Activity: Go through the entries below and return every line that contains "linear".

Web document revisions

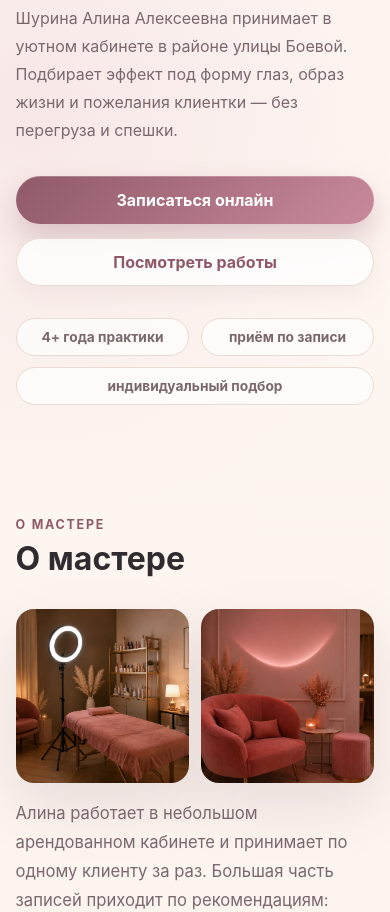
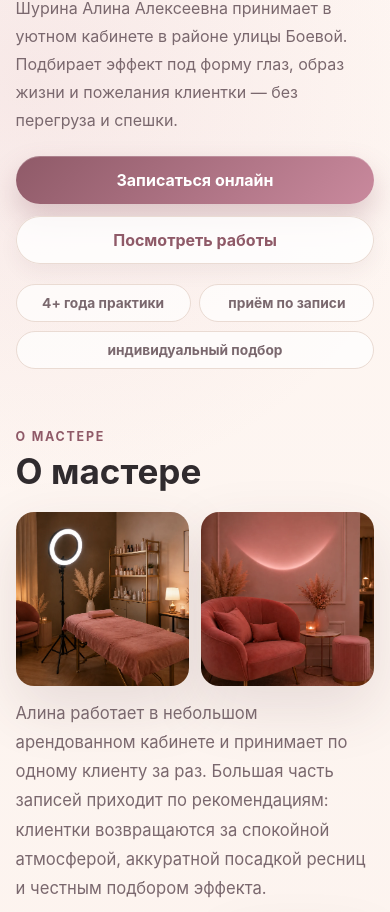
Before and after one commit to akaAlexey/shurina-lash-studio, a Vue app: page / in a window 390 px wide. Shown: the part 520-1432 px from the top of the page. Built offline with nearby package versions, Linux system fonts and the light colour scheme.

Commit message:
Tighten mobile spacing and add gradient motion

```diff
--- a/src/components/sections/AboutSection.vue
+++ b/src/components/sections/AboutSection.vue
@@ -171,6 +171,15 @@ const cards = [
 }
 
 @media (max-width: 640px) {
+  .about-section {
+    padding-top: 30px;
+    padding-bottom: 34px;
+  }
+
+  .about-section__grid {
+    gap: 1.6rem;
+  }
+
   .about-section__media {
     display: none;
     min-height: auto;
@@ -213,7 +222,7 @@ const cards = [
     display: grid;
     grid-template-columns: repeat(2, minmax(0, 1fr));
     gap: 0.75rem;
-    margin-bottom: 1rem;
+    margin-bottom: 0.85rem;
   }
 
   .about-section__mobile-studio img {
@@ -233,6 +242,12 @@ const cards = [
 
   .about-section__cards {
     grid-template-columns: 1fr;
+    gap: 0.65rem;
+    margin-top: 1.05rem;
+  }
+
+  .about-section__cards article {
+    padding: 0.92rem 1rem;
   }
 }
 </style>
--- a/src/components/sections/ContactsSection.vue
+++ b/src/components/sections/ContactsSection.vue
@@ -143,6 +143,15 @@ const rightContacts = [
   padding: clamp(1.1rem, 3vw, 2rem);
 }
 
+.contacts-section__card::before {
+  content: '';
+  display: block;
+  height: 3px;
+  border-radius: 999px;
+  background: linear-gradient(90deg, var(--color-primary), #efd890, var(--color-accent));
+  margin-bottom: 1rem;
+}
+
 .contacts-section__route {
   border-radius: var(--radius-lg);
   background:
--- a/src/components/sections/GallerySection.vue
+++ b/src/components/sections/GallerySection.vue
@@ -66,6 +66,12 @@ function openBooking(title: string) {
   transition:
     transform 0.24s ease,
     box-shadow 0.24s ease;
+}
+
+.gallery-card:nth-child(even) {
+  background:
+    linear-gradient(180deg, rgba(255, 249, 240, 0.78), rgba(255, 255, 255, 0.96)),
+    var(--color-surface);
 }
 
 .gallery-card:hover,
--- a/src/components/sections/HeroSection.vue
+++ b/src/components/sections/HeroSection.vue
@@ -140,7 +140,7 @@ defineEmits<{
 
 @media (max-width: 520px) {
   .hero-section {
-    padding: 42px 0 52px;
+    padding: 32px 0 26px;
   }
 
   .hero-section__content h1 {
@@ -174,6 +174,13 @@ defineEmits<{
 
   .hero-section__actions {
     flex-direction: column;
+    gap: 0.75rem;
+    margin-top: 1.4rem;
+  }
+
+  .hero-section__facts {
+    gap: 0.55rem;
+    margin-top: 1.25rem;
   }
 
   .hero-section__facts li {
--- a/src/components/sections/ServicesSection.vue
+++ b/src/components/sections/ServicesSection.vue
@@ -44,6 +44,10 @@ const regularServices = computed(() => services.filter((service) => !service.pop
   margin-bottom: 1.25rem;
 }
 
+.services-section :deep(.section-title) {
+  margin-bottom: 26px;
+}
+
 .services-section__grid {
   display: grid;
   grid-template-columns: repeat(3, minmax(0, 1fr));
@@ -52,8 +56,12 @@ const regularServices = computed(() => services.filter((service) => !service.pop
 }
 
 @media (max-width: 640px) {
+  .services-section {
+    padding-top: 34px;
+  }
+
   .services-section__featured {
-    margin-bottom: 0.75rem;
+    margin-bottom: 0.65rem;
   }
 }
 
--- a/src/components/ui/SectionTitle.vue
+++ b/src/components/ui/SectionTitle.vue
@@ -33,4 +33,20 @@ defineProps<{
   font-size: 1.05rem;
   line-height: 1.75;
 }
+
+@media (max-width: 560px) {
+  .section-title {
+    margin-bottom: 22px;
+  }
+
+  .section-title h2 {
+    font-size: clamp(1.85rem, 9vw, 2.45rem);
+  }
+
+  .section-title p {
+    margin-top: 0.75rem;
+    font-size: 0.98rem;
+    line-height: 1.65;
+  }
+}
 </style>
--- a/src/styles/base.css
+++ b/src/styles/base.css
@@ -18,6 +18,7 @@ body {
   color: var(--color-text);
   background:
     radial-gradient(circle at 8% 8%, rgba(201, 137, 157, 0.13), transparent 26rem),
+    radial-gradient(circle at 90% 36%, rgba(232, 207, 193, 0.18), transparent 22rem),
     linear-gradient(180deg, #fff8f4 0%, #f9eee8 48%, #fff8f4 100%);
   font-family:
     Inter, ui-sans-serif, system-ui, -apple-system, BlinkMacSystemFont, "Segoe UI",
@@ -68,11 +69,30 @@ p {
 }
 
 .section {
+  position: relative;
   padding: 92px 0;
 }
 
+.section > .container {
+  position: relative;
+  z-index: 1;
+}
+
 .section--muted {
-  background: rgba(255, 255, 255, 0.5);
+  background:
+    linear-gradient(180deg, rgba(255, 255, 255, 0.34), rgba(255, 248, 244, 0.74)),
+    rgba(255, 255, 255, 0.5);
+}
+
+.section--muted::before {
+  content: '';
+  position: absolute;
+  inset: 0;
+  pointer-events: none;
+  background:
+    linear-gradient(90deg, transparent, rgba(201, 137, 157, 0.06), transparent),
+    radial-gradient(circle at 12% 0%, rgba(255, 232, 217, 0.45), transparent 18rem);
+  opacity: 0.75;
 }
 
 .eyebrow {
@@ -101,13 +121,17 @@ p {
   }
 
   .section {
-    padding: 68px 0;
+    padding: 52px 0;
   }
 }
 
 @media (max-width: 420px) {
   .section {
-    padding: 56px 0;
+    padding: 42px 0;
+  }
+
+  .section + .section {
+    padding-top: 38px;
   }
 }
 
```
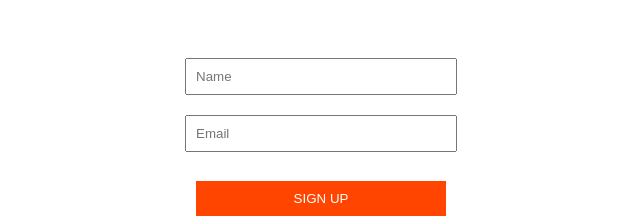
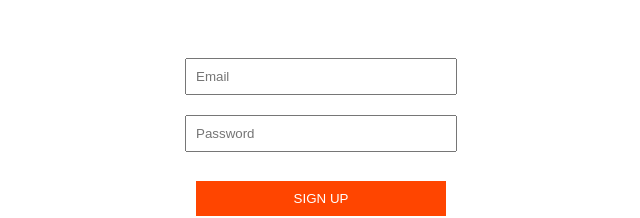
Before and after one commit to Ekweaga/saveimage, a React (Create React App) app: page /signup in a window 1280 px wide. Shown: the part 202-420 px from the top of the page, without its empty margins (319-959 px from the left). Built offline with nearby package versions, Linux system fonts and the light colour scheme.

Commit message:
Authentication logic in place

```diff
--- a/src/firebase.js
+++ b/src/firebase.js
@@ -22,7 +22,8 @@ const firebaseConfig = {
 const app = initializeApp(firebaseConfig);
 const analytics = getAnalytics(app);
 const projectfirestore = getFirestore(app)
-const projectstorage = getStorage(app)
+const projectstorage = getStorage(app);
+const auth = getAuth(app)
 
 
-export {projectstorage, projectfirestore}
+export {projectstorage, projectfirestore,auth}
--- a/src/signup.js
+++ b/src/signup.js
@@ -1,20 +1,40 @@
-import React from 'react';
+import React,{useState,useRef} from 'react';
+import { auth } from './firebase';
+import { createUserWithEmailAndPassword } from 'firebase/auth';
 import './signup.css'
 
 function Signup() {
+  const [loading,setLoading] = useState(false)
+  const emailref = useRef();
+  const passwordref = useRef();
+
+  const  signup = async ()=>{
+    setLoading(true)
+    try{
+      await createUserWithEmailAndPassword(auth,emailref.current.value,passwordref.current.value);
+      setLoading(false)
+    }
+    catch(err){
+      console.log(err)
+    }
+
+
+
+  }
+
   return (
     <div className='formtag'>
           <div style={{color:'white',background:'orangered',borderRadius:'50%',width:'100px',height:'100px', margin:'auto', marginTop:'100px',textAlign:'center',display:'flex',alignItems:'center',justifyContent:'center'}}>
           <span style={{textAlign:'center',fontSize:'25px'}}>SOI</span> </div>
-        <form>
+        <form onSubmit={signup}>
             <div>
-                <input type="text" placeholder='Name'/>
+                <input type="email" placeholder='Email' ref={emailref}/>
             </div>
             <div>
-                <input type="email" placeholder='Email'/>
+                <input type="password" placeholder='Password' ref={passwordref}/>
             </div><br/>
             <div>
-              <button type="submit">SIGN UP</button>
+              <button type="submit" >{loading ? "CREATING...." :"SIGN UP"}</button>
 
             </div>
         </form>
```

Task output:
+  background: linear-gradient(90deg, var(--color-primary), #efd890, var(--color-accent));
+    linear-gradient(180deg, rgba(255, 249, 240, 0.78), rgba(255, 255, 255, 0.96)),
     linear-gradient(180deg, #fff8f4 0%, #f9eee8 48%, #fff8f4 100%);
+    linear-gradient(180deg, rgba(255, 255, 255, 0.34), rgba(255, 248, 244, 0.74)),
+    linear-gradient(90deg, transparent, rgba(201, 137, 157, 0.06), transparent),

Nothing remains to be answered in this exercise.